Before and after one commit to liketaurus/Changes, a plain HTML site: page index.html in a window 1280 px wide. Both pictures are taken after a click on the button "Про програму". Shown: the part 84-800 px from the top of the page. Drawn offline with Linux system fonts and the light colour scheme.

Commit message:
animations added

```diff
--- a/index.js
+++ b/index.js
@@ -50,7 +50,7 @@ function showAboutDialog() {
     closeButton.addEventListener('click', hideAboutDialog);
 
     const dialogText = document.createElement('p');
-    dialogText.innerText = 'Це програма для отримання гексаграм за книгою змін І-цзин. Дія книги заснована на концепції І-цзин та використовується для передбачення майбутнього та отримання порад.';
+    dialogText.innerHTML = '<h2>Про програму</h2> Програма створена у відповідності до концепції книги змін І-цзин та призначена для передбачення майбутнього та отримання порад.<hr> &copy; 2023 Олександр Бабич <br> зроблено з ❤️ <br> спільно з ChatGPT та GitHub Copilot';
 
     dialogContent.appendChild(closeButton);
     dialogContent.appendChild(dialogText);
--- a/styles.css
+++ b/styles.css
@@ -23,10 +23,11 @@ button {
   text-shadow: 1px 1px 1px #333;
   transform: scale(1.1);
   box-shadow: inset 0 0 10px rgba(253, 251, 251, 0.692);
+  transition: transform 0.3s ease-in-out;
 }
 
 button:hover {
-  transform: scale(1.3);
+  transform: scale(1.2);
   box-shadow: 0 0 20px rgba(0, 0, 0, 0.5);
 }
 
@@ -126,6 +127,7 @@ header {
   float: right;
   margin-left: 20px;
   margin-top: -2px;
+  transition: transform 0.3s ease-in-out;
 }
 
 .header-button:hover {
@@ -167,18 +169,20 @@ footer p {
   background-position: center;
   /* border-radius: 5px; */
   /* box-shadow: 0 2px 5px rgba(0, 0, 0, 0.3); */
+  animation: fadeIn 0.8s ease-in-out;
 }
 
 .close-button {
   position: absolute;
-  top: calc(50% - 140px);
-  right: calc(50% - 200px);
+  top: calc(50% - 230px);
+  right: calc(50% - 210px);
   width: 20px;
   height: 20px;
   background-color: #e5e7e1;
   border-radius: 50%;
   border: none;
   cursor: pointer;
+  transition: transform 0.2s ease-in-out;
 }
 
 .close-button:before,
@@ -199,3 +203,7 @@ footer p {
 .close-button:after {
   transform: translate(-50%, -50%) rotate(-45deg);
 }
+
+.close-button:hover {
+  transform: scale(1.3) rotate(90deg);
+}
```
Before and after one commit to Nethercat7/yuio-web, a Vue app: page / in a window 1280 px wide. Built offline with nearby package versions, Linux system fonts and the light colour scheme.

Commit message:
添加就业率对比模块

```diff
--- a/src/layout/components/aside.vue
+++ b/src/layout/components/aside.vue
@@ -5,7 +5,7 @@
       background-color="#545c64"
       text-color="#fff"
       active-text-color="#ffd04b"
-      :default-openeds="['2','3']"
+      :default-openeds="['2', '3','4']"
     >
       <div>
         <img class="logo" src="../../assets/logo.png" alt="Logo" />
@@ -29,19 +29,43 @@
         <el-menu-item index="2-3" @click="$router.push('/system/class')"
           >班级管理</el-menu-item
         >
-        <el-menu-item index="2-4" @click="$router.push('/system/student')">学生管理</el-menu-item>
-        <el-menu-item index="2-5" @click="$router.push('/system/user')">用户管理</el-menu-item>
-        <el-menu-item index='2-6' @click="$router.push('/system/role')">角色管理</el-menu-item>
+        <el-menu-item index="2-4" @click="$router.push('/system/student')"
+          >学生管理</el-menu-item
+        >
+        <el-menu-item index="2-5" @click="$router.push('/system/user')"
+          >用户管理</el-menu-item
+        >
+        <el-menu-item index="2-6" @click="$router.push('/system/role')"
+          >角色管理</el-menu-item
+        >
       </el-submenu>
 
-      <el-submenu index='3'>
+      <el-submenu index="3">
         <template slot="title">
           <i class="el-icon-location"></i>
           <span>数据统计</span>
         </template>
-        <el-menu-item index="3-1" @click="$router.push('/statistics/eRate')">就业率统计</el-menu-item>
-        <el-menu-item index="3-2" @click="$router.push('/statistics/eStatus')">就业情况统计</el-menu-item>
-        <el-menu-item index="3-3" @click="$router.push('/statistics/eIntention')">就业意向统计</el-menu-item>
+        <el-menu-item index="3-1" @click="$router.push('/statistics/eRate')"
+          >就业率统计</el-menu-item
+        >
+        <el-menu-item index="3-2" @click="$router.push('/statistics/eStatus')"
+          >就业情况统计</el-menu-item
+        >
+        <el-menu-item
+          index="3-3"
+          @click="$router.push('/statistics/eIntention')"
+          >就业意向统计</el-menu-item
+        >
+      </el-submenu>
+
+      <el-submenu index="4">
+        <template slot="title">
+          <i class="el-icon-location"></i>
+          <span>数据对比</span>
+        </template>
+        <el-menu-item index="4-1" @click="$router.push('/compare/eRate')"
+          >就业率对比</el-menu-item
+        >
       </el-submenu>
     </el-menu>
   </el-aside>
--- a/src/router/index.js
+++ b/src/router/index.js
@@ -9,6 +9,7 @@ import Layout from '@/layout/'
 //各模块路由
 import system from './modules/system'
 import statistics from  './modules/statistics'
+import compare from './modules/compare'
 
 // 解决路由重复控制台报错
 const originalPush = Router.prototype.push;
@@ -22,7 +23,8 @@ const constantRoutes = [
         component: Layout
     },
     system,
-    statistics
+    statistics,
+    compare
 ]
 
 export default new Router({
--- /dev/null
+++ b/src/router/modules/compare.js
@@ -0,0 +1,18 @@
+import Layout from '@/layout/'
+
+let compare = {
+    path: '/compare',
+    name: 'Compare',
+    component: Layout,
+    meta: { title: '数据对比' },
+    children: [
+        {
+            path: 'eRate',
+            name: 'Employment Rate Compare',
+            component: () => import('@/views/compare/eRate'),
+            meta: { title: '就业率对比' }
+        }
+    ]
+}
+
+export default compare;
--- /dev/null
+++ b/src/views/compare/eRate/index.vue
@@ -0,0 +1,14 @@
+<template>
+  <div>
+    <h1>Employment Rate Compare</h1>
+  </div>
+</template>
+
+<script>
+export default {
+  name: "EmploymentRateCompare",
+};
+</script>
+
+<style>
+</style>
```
···
## Task description
If a line in the records has the word "transform", copy that line.

## Response to this exercise
   transform: scale(1.1);
+  transition: transform 0.3s ease-in-out;
-  transform: scale(1.3);
+  transform: scale(1.2);
+  transition: transform 0.3s ease-in-out;
+  transition: transform 0.2s ease-in-out;
   transform: translate(-50%, -50%) rotate(-45deg);
+  transform: scale(1.3) rotate(90deg);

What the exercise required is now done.